## [ABOUT THIS EXERCISE]
Return the records in full, with every character preserved.

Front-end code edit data
==*==

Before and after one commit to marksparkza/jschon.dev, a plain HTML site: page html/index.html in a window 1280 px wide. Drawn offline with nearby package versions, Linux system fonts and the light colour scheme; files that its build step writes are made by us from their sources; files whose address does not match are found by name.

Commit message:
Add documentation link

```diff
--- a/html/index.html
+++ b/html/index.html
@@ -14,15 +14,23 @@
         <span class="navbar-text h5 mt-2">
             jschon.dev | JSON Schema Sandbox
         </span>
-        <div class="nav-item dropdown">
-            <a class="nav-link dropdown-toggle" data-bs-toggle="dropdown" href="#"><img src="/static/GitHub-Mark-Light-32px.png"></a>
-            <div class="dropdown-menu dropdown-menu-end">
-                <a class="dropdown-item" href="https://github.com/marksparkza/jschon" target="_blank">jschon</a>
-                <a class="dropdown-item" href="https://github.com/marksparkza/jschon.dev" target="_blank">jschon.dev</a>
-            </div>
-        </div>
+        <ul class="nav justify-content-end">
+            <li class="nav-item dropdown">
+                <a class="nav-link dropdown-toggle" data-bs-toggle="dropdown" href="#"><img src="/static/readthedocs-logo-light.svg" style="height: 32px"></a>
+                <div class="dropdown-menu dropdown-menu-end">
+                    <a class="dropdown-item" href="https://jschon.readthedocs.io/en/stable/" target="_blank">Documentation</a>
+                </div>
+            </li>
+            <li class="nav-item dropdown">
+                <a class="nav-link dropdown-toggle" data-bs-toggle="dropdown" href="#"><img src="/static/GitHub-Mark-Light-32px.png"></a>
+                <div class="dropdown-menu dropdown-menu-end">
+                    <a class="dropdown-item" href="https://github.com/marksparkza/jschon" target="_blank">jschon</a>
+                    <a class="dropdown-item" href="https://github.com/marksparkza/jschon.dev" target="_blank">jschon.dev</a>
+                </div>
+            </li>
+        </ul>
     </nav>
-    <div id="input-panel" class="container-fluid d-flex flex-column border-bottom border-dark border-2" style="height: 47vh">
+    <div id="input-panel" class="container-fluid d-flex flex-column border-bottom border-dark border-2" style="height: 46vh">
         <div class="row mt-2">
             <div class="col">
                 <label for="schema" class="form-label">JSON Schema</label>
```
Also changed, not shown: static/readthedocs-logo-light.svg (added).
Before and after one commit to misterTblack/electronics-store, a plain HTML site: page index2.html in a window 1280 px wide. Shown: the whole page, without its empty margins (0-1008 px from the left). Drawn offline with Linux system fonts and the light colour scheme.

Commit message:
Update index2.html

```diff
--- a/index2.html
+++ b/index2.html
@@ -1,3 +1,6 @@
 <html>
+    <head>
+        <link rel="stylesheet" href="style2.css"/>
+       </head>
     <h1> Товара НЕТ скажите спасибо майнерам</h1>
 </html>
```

==*==

## [TASK RESPONSE]
Before and after one commit to marksparkza/jschon.dev, a plain HTML site: page html/index.html in a window 1280 px wide. Drawn offline with nearby package versions, Linux system fonts and the light colour scheme; files that its build step writes are made by us from their sources; files whose address does not match are found by name.

Commit message:
Add documentation link

```diff
--- a/html/index.html
+++ b/html/index.html
@@ -14,15 +14,23 @@
         <span class="navbar-text h5 mt-2">
             jschon.dev | JSON Schema Sandbox
         </span>
-        <div class="nav-item dropdown">
-            <a class="nav-link dropdown-toggle" data-bs-toggle="dropdown" href="#"><img src="/static/GitHub-Mark-Light-32px.png"></a>
-            <div class="dropdown-menu dropdown-menu-end">
-                <a class="dropdown-item" href="https://github.com/marksparkza/jschon" target="_blank">jschon</a>
-                <a class="dropdown-item" href="https://github.com/marksparkza/jschon.dev" target="_blank">jschon.dev</a>
-            </div>
-        </div>
+        <ul class="nav justify-content-end">
+            <li class="nav-item dropdown">
+                <a class="nav-link dropdown-toggle" data-bs-toggle="dropdown" href="#"><img src="/static/readthedocs-logo-light.svg" style="height: 32px"></a>
+                <div class="dropdown-menu dropdown-menu-end">
+                    <a class="dropdown-item" href="https://jschon.readthedocs.io/en/stable/" target="_blank">Documentation</a>
+                </div>
+            </li>
+            <li class="nav-item dropdown">
+                <a class="nav-link dropdown-toggle" data-bs-toggle="dropdown" href="#"><img src="/static/GitHub-Mark-Light-32px.png"></a>
+                <div class="dropdown-menu dropdown-menu-end">
+                    <a class="dropdown-item" href="https://github.com/marksparkza/jschon" target="_blank">jschon</a>
+                    <a class="dropdown-item" href="https://github.com/marksparkza/jschon.dev" target="_blank">jschon.dev</a>
+                </div>
+            </li>
+        </ul>
     </nav>
-    <div id="input-panel" class="container-fluid d-flex flex-column border-bottom border-dark border-2" style="height: 47vh">
+    <div id="input-panel" class="container-fluid d-flex flex-column border-bottom border-dark border-2" style="height: 46vh">
         <div class="row mt-2">
             <div class="col">
                 <label for="schema" class="form-label">JSON Schema</label>
```
Also changed, not shown: static/readthedocs-logo-light.svg (added).
Before and after one commit to misterTblack/electronics-store, a plain HTML site: page index2.html in a window 1280 px wide. Shown: the whole page, without its empty margins (0-1008 px from the left). Drawn offline with Linux system fonts and the light colour scheme.

Commit message:
Update index2.html

```diff
--- a/index2.html
+++ b/index2.html
@@ -1,3 +1,6 @@
 <html>
+    <head>
+        <link rel="stylesheet" href="style2.css"/>
+       </head>
     <h1> Товара НЕТ скажите спасибо майнерам</h1>
 </html>
```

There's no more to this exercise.